Aim of the task: Give all of the data again exactly as written, omitting every image.

═══ Data ═══

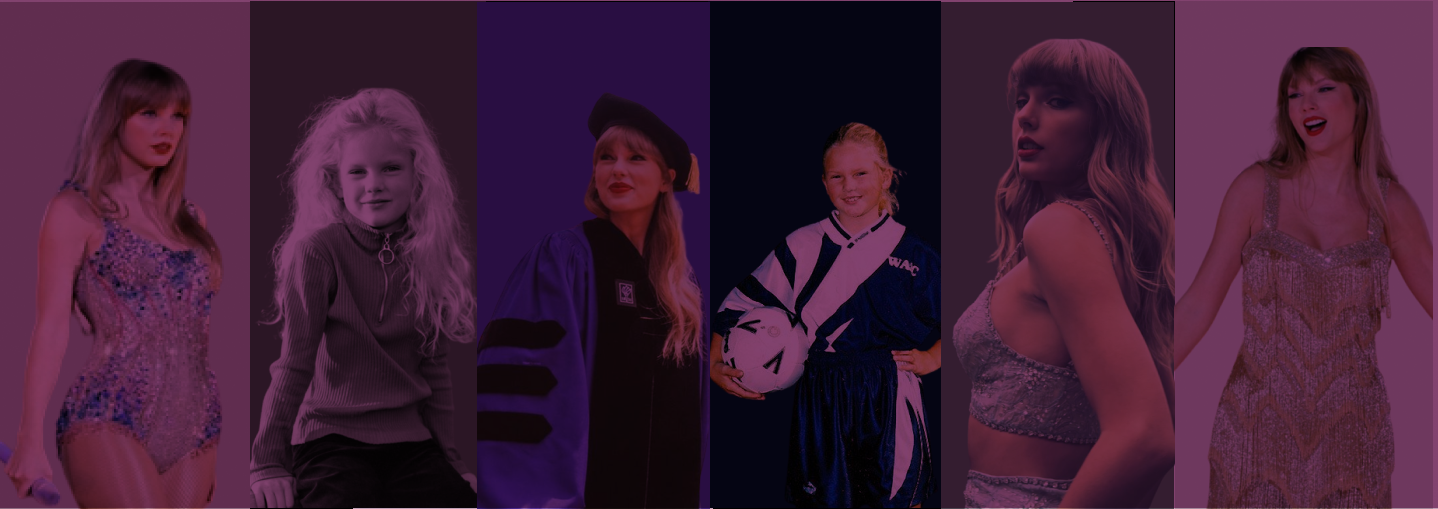
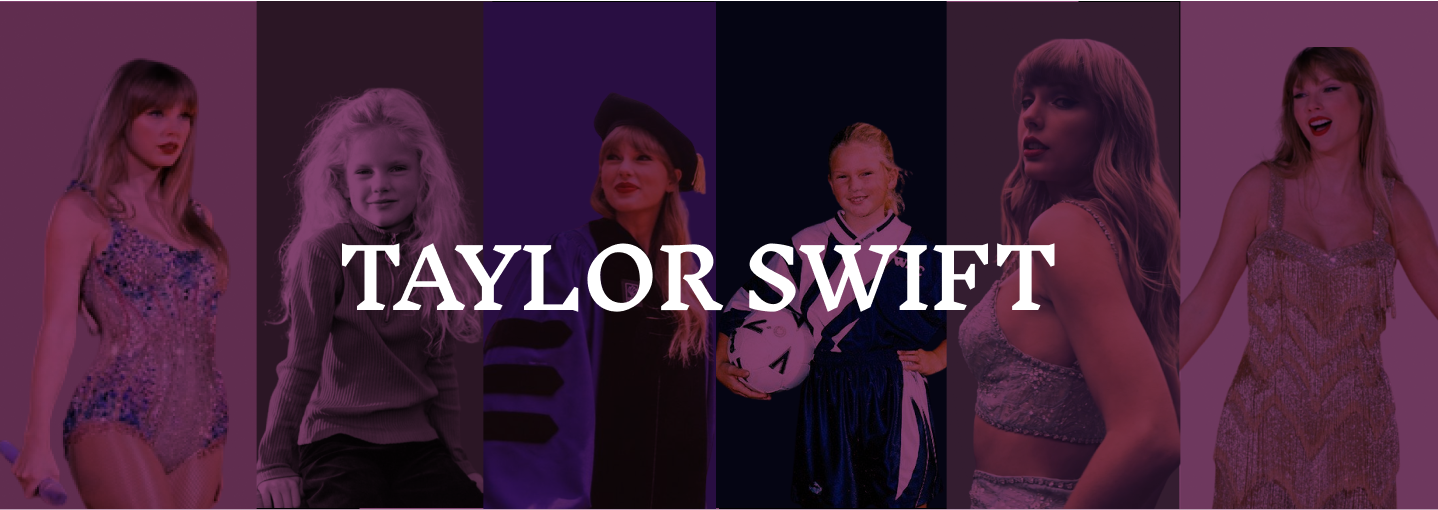
Fixed Landing Page
pls no use css

diff --git a/WebsiteTaylorswift/index/index.html b/WebsiteTaylorswift/index/index.html
@@ -1,60 +1,87 @@
 <!DOCTYPE html>
 <html lang="en">
+
 <head>
-    <meta charset="UTF-8">
-    <meta name="viewport" content="width=device-width, initial-scale=1.0">
-    <link href="https://cdn.jsdelivr.net/npm/bootstrap@5.3.2/dist/css/bootstrap.min.css" rel="stylesheet"
+  <meta charset="UTF-8">
+  <meta name="viewport" content="width=device-width, initial-scale=1.0">
+  <link href="https://cdn.jsdelivr.net/npm/bootstrap@5.3.2/dist/css/bootstrap.min.css" rel="stylesheet"
     integrity="sha384-T3c6CoIi6uLrA9TneNEoa7RxnatzjcDSCmG1MXxSR1GAsXEV/Dwwykc2MPK8M2HN" crossorigin="anonymous">
   <script src="https://cdn.jsdelivr.net/npm/bootstrap@5.3.2/dist/js/bootstrap.bundle.min.js"
     integrity="sha384-C6RzsynM9kWDrMNeT87bh95OGNyZPhcTNXj1NW7RuBCsyN/o0jlpcV8Qyq46cDfL"
     crossorigin="anonymous"></script>
-    <link rel="preconnect" href="https://fonts.googleapis.com">
-    <link rel="preconnect" href="https://fonts.gstatic.com" crossorigin>
-    <link href="https://fonts.googleapis.com/css2?family=Inknut+Antiqua:wght@300&display=swap" rel="stylesheet">
+  <link rel="preconnect" href="https://fonts.googleapis.com">
+  <link rel="preconnect" href="https://fonts.gstatic.com" crossorigin>
+  <link href="https://fonts.googleapis.com/css2?family=Inknut+Antiqua:wght@300&display=swap" rel="stylesheet">
   <link rel="stylesheet" href="style.css">
-    <title>Document</title>
+  <title>Document</title>
 
 </head>
-<body style="background-color: rgb(194, 132, 194); font-family: 'Inknut Antiqua', serif;">
-    <nav class="navbar navbar-expand-lg bg-body-tertiary">
-        <div class="container-fluid">
-          <button class="navbar-toggler" type="button" data-bs-toggle="collapse" data-bs-target="#navbarSupportedContent" aria-controls="navbarSupportedContent" aria-expanded="false" aria-label="Toggle navigation">
-            <span class="navbar-toggler-icon"></span>
-          </button>
-          <div class="collapse navbar-collapse" id="navbarSupportedContent">
-            <ul class="navbar-nav me-auto mb-2 mb-lg-0">
-              <li class="nav-item">
-                <a class="nav-link active" aria-current="page" href="#">Home</a>
-                </li>
-                  <li class="nav-item">
-                    <a class="nav-link" href="#">About</a>
-                  </li>
-                  <li class="nav-item">
-                  <a class="nav-link" href="#">Album</a>
-                  </li>
-                  <li class="nav-item">
-                  <a class="nav-link" href="#">Merch</a>
-              </li>
-            </ul>
-            <div>
-            <form class="d-flex" role="search">
-              <input class="form-control me-2" type="search" placeholder="Search" aria-label="Search">
-              <button class="btn btn-outline-success" type="submit">Search</button>
-            </form>
-          </div>
-        </div>
-      </nav>
 
-      <section class="home">
+<body style="background-color: rgb(194, 132, 194); font-family: 'Inknut Antiqua', serif;">
+  <nav class="navbar navbar-expand-lg bg-body-tertiary">
+    <div class="container-fluid">
+      <button class="navbar-toggler" type="button" data-bs-toggle="collapse" data-bs-target="#navbarSupportedContent"
+        aria-controls="navbarSupportedContent" aria-expanded="false" aria-label="Toggle navigation">
+        <span class="navbar-toggler-icon"></span>
+      </button>
+      <div class="collapse navbar-collapse" id="navbarSupportedContent">
+        <ul class="navbar-nav me-auto mb-2 mb-lg-0">
+          <li class="nav-item">
+            <a class="nav-link active" aria-current="page" href="#">Home</a>
+          </li>
+          <li class="nav-item">
+            <a class="nav-link" href="#">About</a>
+          </li>
+          <li class="nav-item">
+            <a class="nav-link" href="#">Album</a>
+          </li>
+          <li class="nav-item">
+            <a class="nav-link" href="#">Merch</a>
+          </li>
+        </ul>
         <div>
-          <img class="responsive" src="/WebsiteTaylorswift/index/pics/HOMEE.png" alt="">
-          <p class="TS">TAYLOR SWIFT</p>
+          <form class="d-flex" role="search">
+            <input class="form-control me-2" type="search" placeholder="Search" aria-label="Search">
+            <button class="btn btn-outline-success" type="submit">Search</button>
+          </form>
         </div>
-      </section>
-      <section class="info">
-        <img class="won" src="/WebsiteTaylorswift/index/pics/Won (1).png" alt="">
+      </div>
+  </nav>
+  <div class="container=fluid">
+    <div class="row home">
+      <img class="responsive" src="../index/pics/HOMEE.png" alt="" />
+    </div>
+  </div>
+  </section>
+  <div class="container">
+    <div class="row d-flex align-items-center">
+      <div class="col-lg-4 col-sm-12">
         <p class="awards">Won <br> 324 Awards</p>
-        <a href="merch.html"><button class="button">more info</button></a> 
-      </section>
+      </div>
+      <div class="col-lg-4 col-sm-12"><img src="../index/taylorpng.png" /></div>
+      <div class="col-lg-4 col-sm-12">
+        <div class="d-flex flex-column align-items-center">
+          <p class="awards">103.7992 <br />Million Fans</p>
+          <a href="merch.html"><button class="button">more info</button></a>
+        </div>
+      </div>
+    </div>
+    <img class="won" src="/WebsiteTaylorswift/index/pics/Won (1).png" alt="">
+  </div>
+  <div class="container-fluid">
+    <div class="col-lg-12 col-sm-12">
+      <div class="d-flex justify-content-center">
+        <img class="img-fluid" src="../index/pics/Eras Tour desktop wallpaper 1.png" />
+      </div>
+    </div>
+  </div>
+  <div class="container-fluid">
+    <div class="col-lg-12 col-sm-12">
+      <div class="d-flex justify-content-center">
+        <img src="../index/pics/Bookshelf.png" alt="">
+      </div>
+    </div>
+  </div>
 </body>
+
 </html>

diff --git a/WebsiteTaylorswift/index/style.css b/WebsiteTaylorswift/index/style.css
@@ -1,49 +1,16 @@
-.nav-item{
-  color: black;
+body {
+  overflow-x: hidden;
 }
 
-.responsive {
-  width: 100%;
-  height: auto;
-  position: absolute;
-}
-
-nav{
-  position: fixed;
-}
-
-.TS {
-  font-size: 4vw;
-  text-align: center;
-  color: white;
-  position: absolute;
-  margin-left: 35%;
-  margin-top: 20%;
-}
-
-.won {
-  width: 100%;
-  height: auto;
-  position: absolute; 
-  margin-top: 35%; 
-}
 
 .awards {
   font-size: 3vw;
   text-align: center;
   color: white;
-  position: absolute;
-  margin-left: 5%;
-  margin-top: 45%;
 }
 
-.button{
-  position: absolute; 
-  margin-top: 55%;
-  margin-left: 9%; 
-  border-radius: 10px; 
-  color: brown;
-  width: 150px;
-  height: 40px;
-
+.button {
+  border-radius: 15px;
+  padding: 0px 30px 0px 30px;
+  border: 0;
 }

═══

Answer box:
Fixed Landing Page
pls no use css

diff --git a/WebsiteTaylorswift/index/index.html b/WebsiteTaylorswift/index/index.html
@@ -1,60 +1,87 @@
 <!DOCTYPE html>
 <html lang="en">
+
 <head>
-    <meta charset="UTF-8">
-    <meta name="viewport" content="width=device-width, initial-scale=1.0">
-    <link href="https://cdn.jsdelivr.net/npm/bootstrap@5.3.2/dist/css/bootstrap.min.css" rel="stylesheet"
+  <meta charset="UTF-8">
+  <meta name="viewport" content="width=device-width, initial-scale=1.0">
+  <link href="https://cdn.jsdelivr.net/npm/bootstrap@5.3.2/dist/css/bootstrap.min.css" rel="stylesheet"
     integrity="sha384-T3c6CoIi6uLrA9TneNEoa7RxnatzjcDSCmG1MXxSR1GAsXEV/Dwwykc2MPK8M2HN" crossorigin="anonymous">
   <script src="https://cdn.jsdelivr.net/npm/bootstrap@5.3.2/dist/js/bootstrap.bundle.min.js"
     integrity="sha384-C6RzsynM9kWDrMNeT87bh95OGNyZPhcTNXj1NW7RuBCsyN/o0jlpcV8Qyq46cDfL"
     crossorigin="anonymous"></script>
-    <link rel="preconnect" href="https://fonts.googleapis.com">
-    <link rel="preconnect" href="https://fonts.gstatic.com" crossorigin>
-    <link href="https://fonts.googleapis.com/css2?family=Inknut+Antiqua:wght@300&display=swap" rel="stylesheet">
+  <link rel="preconnect" href="https://fonts.googleapis.com">
+  <link rel="preconnect" href="https://fonts.gstatic.com" crossorigin>
+  <link href="https://fonts.googleapis.com/css2?family=Inknut+Antiqua:wght@300&display=swap" rel="stylesheet">
   <link rel="stylesheet" href="style.css">
-    <title>Document</title>
+  <title>Document</title>
 
 </head>
-<body style="background-color: rgb(194, 132, 194); font-family: 'Inknut Antiqua', serif;">
-    <nav class="navbar navbar-expand-lg bg-body-tertiary">
-        <div class="container-fluid">
-          <button class="navbar-toggler" type="button" data-bs-toggle="collapse" data-bs-target="#navbarSupportedContent" aria-controls="navbarSupportedContent" aria-expanded="false" aria-label="Toggle navigation">
-            <span class="navbar-toggler-icon"></span>
-          </button>
-          <div class="collapse navbar-collapse" id="navbarSupportedContent">
-            <ul class="navbar-nav me-auto mb-2 mb-lg-0">
-              <li class="nav-item">
-                <a class="nav-link active" aria-current="page" href="#">Home</a>
-                </li>
-                  <li class="nav-item">
-                    <a class="nav-link" href="#">About</a>
-                  </li>
-                  <li class="nav-item">
-                  <a class="nav-link" href="#">Album</a>
-                  </li>
-                  <li class="nav-item">
-                  <a class="nav-link" href="#">Merch</a>
-              </li>
-            </ul>
-            <div>
-            <form class="d-flex" role="search">
-              <input class="form-control me-2" type="search" placeholder="Search" aria-label="Search">
-              <button class="btn btn-outline-success" type="submit">Search</button>
-            </form>
-          </div>
-        </div>
-      </nav>
 
-      <section class="home">
+<body style="background-color: rgb(194, 132, 194); font-family: 'Inknut Antiqua', serif;">
+  <nav class="navbar navbar-expand-lg bg-body-tertiary">
+    <div class="container-fluid">
+      <button class="navbar-toggler" type="button" data-bs-toggle="collapse" data-bs-target="#navbarSupportedContent"
+        aria-controls="navbarSupportedContent" aria-expanded="false" aria-label="Toggle navigation">
+        <span class="navbar-toggler-icon"></span>
+      </button>
+      <div class="collapse navbar-collapse" id="navbarSupportedContent">
+        <ul class="navbar-nav me-auto mb-2 mb-lg-0">
+          <li class="nav-item">
+            <a class="nav-link active" aria-current="page" href="#">Home</a>
+          </li>
+          <li class="nav-item">
+            <a class="nav-link" href="#">About</a>
+          </li>
+          <li class="nav-item">
+            <a class="nav-link" href="#">Album</a>
+          </li>
+          <li class="nav-item">
+            <a class="nav-link" href="#">Merch</a>
+          </li>
+        </ul>
         <div>
-          <img class="responsive" src="/WebsiteTaylorswift/index/pics/HOMEE.png" alt="">
-          <p class="TS">TAYLOR SWIFT</p>
+          <form class="d-flex" role="search">
+            <input class="form-control me-2" type="search" placeholder="Search" aria-label="Search">
+            <button class="btn btn-outline-success" type="submit">Search</button>
+          </form>
         </div>
-      </section>
-      <section class="info">
-        <img class="won" src="/WebsiteTaylorswift/index/pics/Won (1).png" alt="">
+      </div>
+  </nav>
+  <div class="container=fluid">
+    <div class="row home">
+      <img class="responsive" src="../index/pics/HOMEE.png" alt="" />
+    </div>
+  </div>
+  </section>
+  <div class="container">
+    <div class="row d-flex align-items-center">
+      <div class="col-lg-4 col-sm-12">
         <p class="awards">Won <br> 324 Awards</p>
-        <a href="merch.html"><button class="button">more info</button></a> 
-      </section>
+      </div>
+      <div class="col-lg-4 col-sm-12"><img src="../index/taylorpng.png" /></div>
+      <div class="col-lg-4 col-sm-12">
+        <div class="d-flex flex-column align-items-center">
+          <p class="awards">103.7992 <br />Million Fans</p>
+          <a href="merch.html"><button class="button">more info</button></a>
+        </div>
+      </div>
+    </div>
+    <img class="won" src="/WebsiteTaylorswift/index/pics/Won (1).png" alt="">
+  </div>
+  <div class="container-fluid">
+    <div class="col-lg-12 col-sm-12">
+      <div class="d-flex justify-content-center">
+        <img class="img-fluid" src="../index/pics/Eras Tour desktop wallpaper 1.png" />
+      </div>
+    </div>
+  </div>
+  <div class="container-fluid">
+    <div class="col-lg-12 col-sm-12">
+      <div class="d-flex justify-content-center">
+        <img src="../index/pics/Bookshelf.png" alt="">
+      </div>
+    </div>
+  </div>
 </body>
+
 </html>

diff --git a/WebsiteTaylorswift/index/style.css b/WebsiteTaylorswift/index/style.css
@@ -1,49 +1,16 @@
-.nav-item{
-  color: black;
+body {
+  overflow-x: hidden;
 }
 
-.responsive {
-  width: 100%;
-  height: auto;
-  position: absolute;
-}
-
-nav{
-  position: fixed;
-}
-
-.TS {
-  font-size: 4vw;
-  text-align: center;
-  color: white;
-  position: absolute;
-  margin-left: 35%;
-  margin-top: 20%;
-}
-
-.won {
-  width: 100%;
-  height: auto;
-  position: absolute; 
-  margin-top: 35%; 
-}
 
 .awards {
   font-size: 3vw;
   text-align: center;
   color: white;
-  position: absolute;
-  margin-left: 5%;
-  margin-top: 45%;
 }
 
-.button{
-  position: absolute; 
-  margin-top: 55%;
-  margin-left: 9%; 
-  border-radius: 10px; 
-  color: brown;
-  width: 150px;
-  height: 40px;
-
+.button {
+  border-radius: 15px;
+  padding: 0px 30px 0px 30px;
+  border: 0;
 }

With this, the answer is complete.